=== Material to process ===

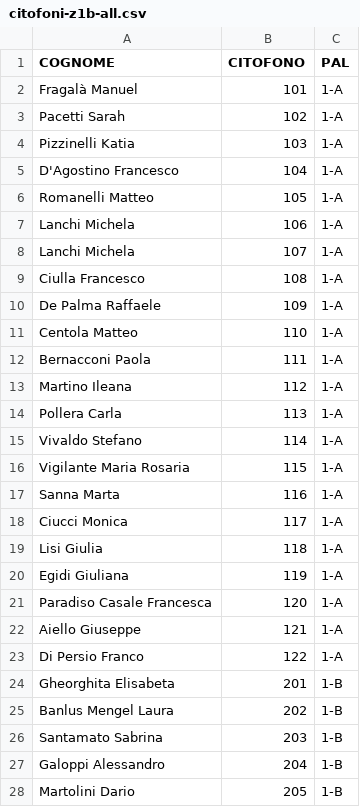
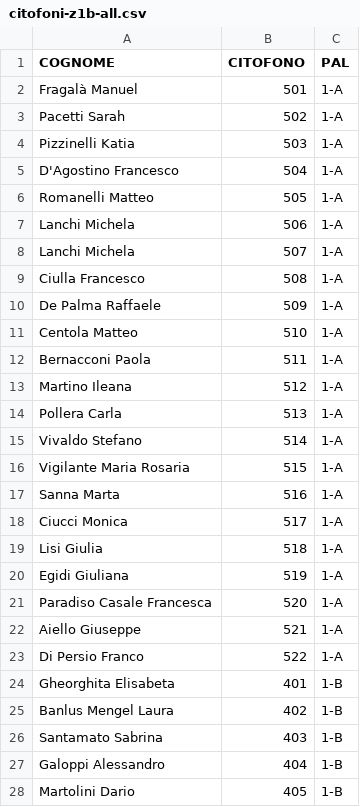
Before and after one commit to z1b-roma/z1b-roma.github.io, a CSV file: citofoni-z1b-all.csv, drawn as a sheet; only a part is shown; the diff covers the shown part only.

```diff
--- a/citofoni-z1b-all.csv
+++ b/citofoni-z1b-all.csv
@@ -1,28 +1,28 @@
 COGNOME;CITOFONO;PAL
-Fragalà Manuel;101;1-A
-Pacetti Sarah;102;1-A
-Pizzinelli Katia;103;1-A
-D'Agostino Francesco;104;1-A
-Romanelli Matteo;105;1-A
-Lanchi Michela;106;1-A
-Lanchi Michela;107;1-A
-Ciulla Francesco;108;1-A
-De Palma Raffaele;109;1-A
-Centola Matteo;110;1-A
-Bernacconi Paola;111;1-A
-Martino Ileana;112;1-A
-Pollera Carla;113;1-A
-Vivaldo Stefano;114;1-A
-Vigilante Maria Rosaria;115;1-A
-Sanna Marta;116;1-A
-Ciucci Monica;117;1-A
-Lisi Giulia;118;1-A
-Egidi Giuliana;119;1-A
-Paradiso Casale Francesca;120;1-A
-Aiello Giuseppe;121;1-A
-Di Persio Franco;122;1-A
-Gheorghita Elisabeta;201;1-B
-Banlus Mengel Laura;202;1-B
-Santamato Sabrina;203;1-B
-Galoppi Alessandro;204;1-B
-Martolini Dario;205;1-B
+Fragalà Manuel;501;1-A
+Pacetti Sarah;502;1-A
+Pizzinelli Katia;503;1-A
+D'Agostino Francesco;504;1-A
+Romanelli Matteo;505;1-A
+Lanchi Michela;506;1-A
+Lanchi Michela;507;1-A
+Ciulla Francesco;508;1-A
+De Palma Raffaele;509;1-A
+Centola Matteo;510;1-A
+Bernacconi Paola;511;1-A
+Martino Ileana;512;1-A
+Pollera Carla;513;1-A
+Vivaldo Stefano;514;1-A
+Vigilante Maria Rosaria;515;1-A
+Sanna Marta;516;1-A
+Ciucci Monica;517;1-A
+Lisi Giulia;518;1-A
+Egidi Giuliana;519;1-A
+Paradiso Casale Francesca;520;1-A
+Aiello Giuseppe;521;1-A
+Di Persio Franco;522;1-A
+Gheorghita Elisabeta;401;1-B
+Banlus Mengel Laura;402;1-B
+Santamato Sabrina;403;1-B
+Galoppi Alessandro;404;1-B
+Martolini Dario;405;1-B
```
Also changed, not shown: 64 edited cells elsewhere in this file.
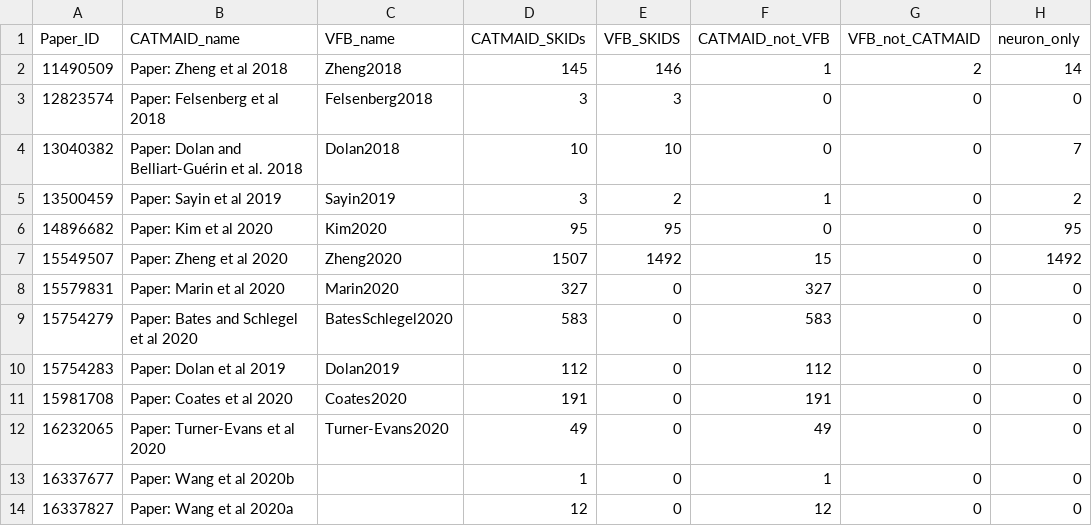
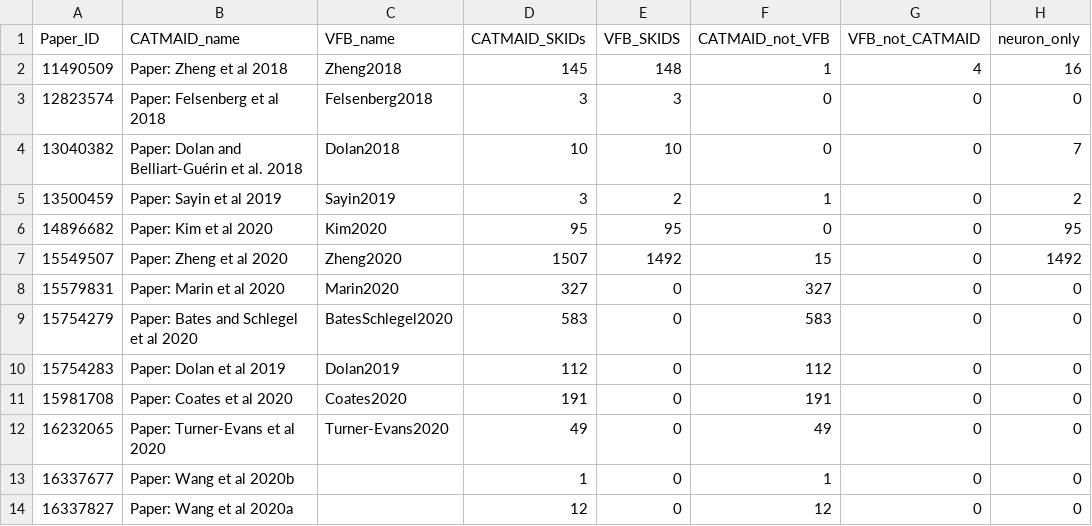
Before and after one commit to VirtualFlyBrain/VFB_reporting_results, a TSV file: FAFB_comparison.tsv, drawn as a sheet.

```diff
--- a/FAFB_comparison.tsv
+++ b/FAFB_comparison.tsv
@@ -1,3 +1,3 @@
 Paper_ID	CATMAID_name	VFB_name	CATMAID_SKIDs	VFB_SKIDS	CATMAID_not_VFB	VFB_not_CATMAID	neuron_only
-11490509	Paper: Zheng et al 2018	Zheng2018	145	146	1	2	14
+11490509	Paper: Zheng et al 2018	Zheng2018	145	148	1	4	16
 12823574	Paper: Felsenberg et al 2018	Felsenberg2018	3	3	0	0	0
```
Also changed, not shown: FAFB_neuron_only_skids.tsv, FAFB_new_skids.tsv, 4 other files.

===

Instructions for the task ::
Scan the material above for the word "Martino", and copy every line in which it is found.

Response ::
-Martino Ileana;112;1-A
+Martino Ileana;512;1-A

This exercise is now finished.